I have a pretty large, flat working surface and an adjustable chair, but I do have the tendency to round my upper back too much over the table when I carve. This puts a lot of pressure on my shoulders as and back.
An angled work surface solved the problem. Well, first I tried to visualize my posture if I could create an angled surface on top of my work desk, and it just seemed much more natural and easy. I Googled different options, and found desk easels with a solid wood board (instead of just bars) as back support, which looked perfect as a carving surface.
I ordered the Mabef M34 Lectern Table Easel from Matton, a Swedish art supply store two weeks ago and got it last weekend. Here's a picture from Mabef.
First impression: very sturdy, and the wood has a subtle hue of peach that neither the manufacturer photo or mine captures.
I tried it instantly, but the legs are very slippery on my work surface (very smooth). The Mabef easel legs are completely flat. With the pressure you put on when you lean against it to carve, the easel will simply glide away at your first attempt.

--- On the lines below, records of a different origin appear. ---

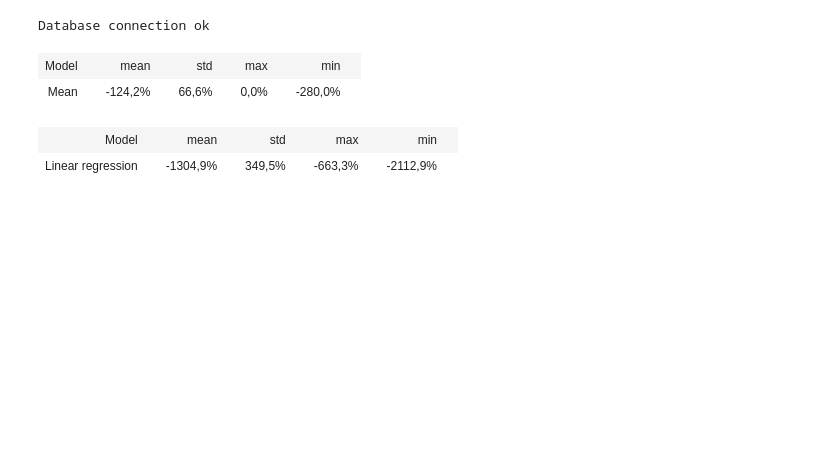
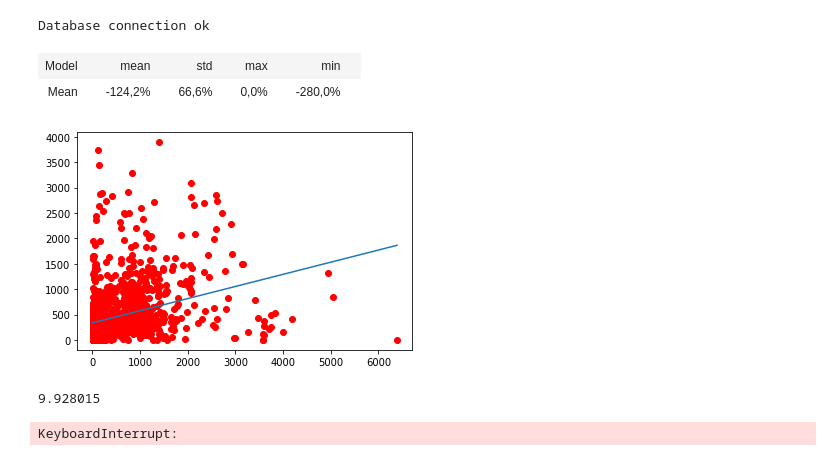
Before and after one commit to Miikkasna/cablepredictions, a Jupyter notebook: Area specific cable quantities.ipynb, the cells around one changed output. Saved outputs shown, nothing was run; the diff lists cells and outputs as text; code cells hidden in the pictures; blank space fills up the shorter version.

Commit message:
area predictions updated

```diff
--- a/Area specific cable quantities.ipynb
+++ b/Area specific cable quantities.ipynb
@@ -116,33 +117,40 @@ for train_i, test_i in lpo.split(ships):
         " GROUP BY area_dataset.area, squares"
         .format(s1, s2)
         )
     data = np.array(cursor.fetchall()).astype('float32')
     if data.shape[0] == 0:
         continue
     X = data[:, 0].reshape((-1, 1))
     y = data[:, -1]
     model.fit(X, y)
+    pred = model.predict(X)
+    plt.plot(X.ravel(), y, 'ro')
+    plt.plot(X.ravel(), pred)
+    plt.show()
+    print(mape(y, pred))
+    input('pause')
     cursor.execute(
         "UPDATE areas SET areas.pred_count=areas.squares*{} + {}"
         .format(model.coef_[0], model.intercept_)
         )
     cursor.commit()
     cursor.execute(
         "SELECT pred_count, count(*) as real_count FROM area_dataset"
         " LEFT JOIN areas ON areas.project_id=area_dataset.project_id AND areas.area=area_dataset.area"
         " WHERE (area_dataset.project_id={} or area_dataset.project_id={}) AND pred_count IS NOT NULL"
         " GROUP BY pred_count, area_dataset.area"
         .format(s1, s2)
         )
     data = np.array(cursor.fetchall()).astype('float32')
     preds = data[:, 0]
     y_test = data[:, 1]
-    scores.append(mape(y_test, preds))
+    scores.append(r2_score(y_test, preds))
 
 scores = np.array(scores)
 table_rows = [['Model', 'mean', 'std', 'max', 'min']]
 table_rows.append(('Linear regression', 1-scores.mean(), scores.std(), 1-scores.min(), 1-scores.max()))
 display_table(table_rows)
 # %% [output]
-| Model |  | mean |  | std |  | max |  | min |  |
-| Linear regression |  | -1304,9% |  | 349,5% |  | -663,3% |  | -2112,9% |  |
+[figure, added]
+9.928015
+KeyboardInterrupt:
```
Also changed, not shown: parts of 4 cells of this notebook.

Since I have every intention of using it, I'll have to fix the legs somehow. I don't trust the usual anti-slip stickers for furniture, and I found this dashboard anti-slip mat stacked away. Very weird jelly-like texture, but extremely non-slip - you can use it to stick your phone to an almost vertical surface. It costs very little and you can find it on Ebay.
It's very soft too. I cut it into strips just a little smaller than the easel legs, and attached the anti-slip strips on with wood glue, smooth surface facing the easel.
Works like a charm! The easel legs are so non-slip they really grab onto the cutting mat, and now I'm considering getting a bigger non-slip mat (the grid kind) to lay under the cutting mat :/
I removed the wood bar on the bottom - it's meant to secure canvases and they get in my arms' way when I carve. The angle is adjustable with the handy screws on the sides, and you can get a very steady surface if you really tighten them. I put my Pfeil tools in the little holes - I might add some stickers to color-code the different gouges later on.
When the surface is rather flat like this, the linoleum or stamp (I tried both) have no problem sliding off; but you will need to hold it with your non-carving hand if the surface is any higher up. I might drill some more holes in the center in the future so I can put in small pins to keep the carving material in place, but I carved for 1 hour today and this wasn't really an issue.
Yup. The next time I post I will have completed the triceratops print - need to dig up some paper from storage first. Good thing I've transferred all the Caligo paint to tubes; now printing will be less stressful :)